He also has more money. Latigo Partners LP, his event-driven credit fund, climbed 24 percent last year. He almost beat the surging stock market with a bond fund. Ford is part of a growing number of Wall Street traders, including A-list hedge-fund managers Ray Dalio, Paul Tudor Jones and Michael Novogratz, who are fine-tuning their brains -- and upping their games -- with meditation. Billionaire investor Daniel Loeb, who once likened a chief executive officer to a drug addict during one of his frequent public rants, in February praised meditation while sharing a stage with the Dalai Lama in Washington, D.C.
The idea that Type-A traders are seeking profit with the same tool that Buddhist monks use to achieve enlightenment might seem like sacrilege. Yet most people misunderstand meditation, says Jay Michaelson, author of “Evolving Dharma: Meditation, Buddhism, and the Next Generation of Enlightenment.”
“Meditation used to have this reputation as a hippie thing for people who speak in a particularly soft tone of voice,” Michaelson says. Not so. “Samurai practiced meditation to become more effective killers,” he says. So too did kamikaze pilots. “It’s value neutral,” Michaelson says.
Workers at Goldman Sachs Group Inc. (GS) are folding into the lotus position in droves, says Elizabeth Sudler, an instructor the firm retains. Classes where students breathe and monitor their wandering minds have waiting lists several hundred long, Goldman spokesman David Wells says. One trader there gets a twinge in his gut when he senses a move in the markets, Sudler says. Meditating gives him an edge, he told her, by tuning into that sensation more reliably. Others report downshifting more easily after work and sleeping better at night.

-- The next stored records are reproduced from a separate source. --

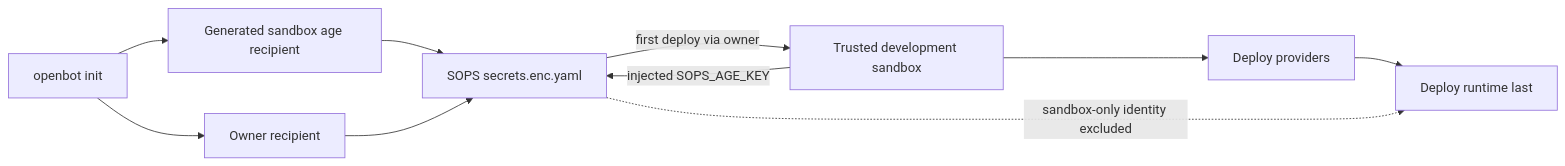
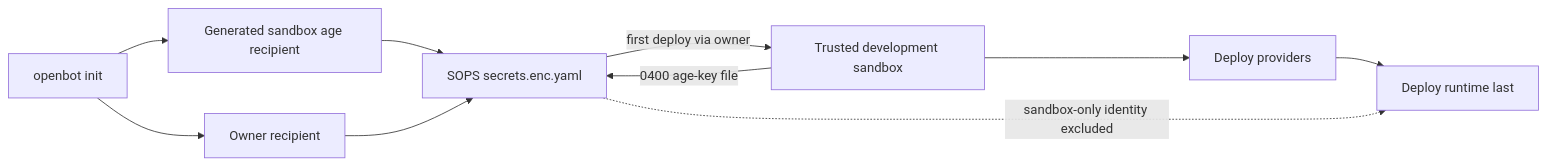
Before and after one commit to trytilde/dispatch: the diagram in docs/adrs/0007-sops-bootstrap-and-provider-init.md, drawn with Mermaid. The commit also changed other lines of this file and 138 other files, not shown here.

````diff
--- a/docs/adrs/0007-sops-bootstrap-and-provider-init.md
+++ b/docs/adrs/0007-sops-bootstrap-and-provider-init.md
@@ -39,12 +39,12 @@
 ```mermaid
 flowchart LR
   I["openbot init"] --> A["Generated sandbox age recipient"]
   I --> O["Owner recipient"]
   A --> S["SOPS secrets.enc.yaml"]
   O --> S
   S -->|"first deploy via owner"| D["Trusted development sandbox"]
-  D -->|"injected SOPS_AGE_KEY"| S
+  D -->|"0400 age-key file"| S
   D --> P["Deploy providers"]
   P --> R["Deploy runtime last"]
   S -. "sandbox-only identity excluded" .-> R
 ```
````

“Goldman employees are under a lot of pressure to produce,” Sudler says. “No one wants to be left behind.”
Meditation is going mainstream in part because science is substantiating what heretofore had been taken on faith. Up until 1983, only three peer-reviewed studies on meditation had ever been published, Michaelson says. By last year, there were more than 1,300 studies showing an almost absurd number of benefits, from alleviating anxiety, depression and insomnia to reducing heart disease and speeding recovery from psoriasis.
A 2005 study published by Harvard Medical School neuroscientist Sara Lazar showed that meditating enhances the prefrontal cortex, likely creating more connections between neurons and enlarging blood vessels. Among other functions, the prefrontal cortex processes sensory information, handles rational decisions and regulates the amygdala, the structure that feeds our fight-or-flight instinct. A tame amygdala may be why David Ford bought bonds amid the panic -- a prescient move as markets rebounded.
Michaelson calls meditation “brain hacking,” because it exploits the elastic nature of our gray matter, altering its makeup, as Lazar and other scientists have proved. As such, it may be the ultimate disruptive technology, he says. That kind of talk gets the attention of traders, says Jeff Walker, former head of JPMorgan Chase & Co.’s private-equity unit and a longtime meditator.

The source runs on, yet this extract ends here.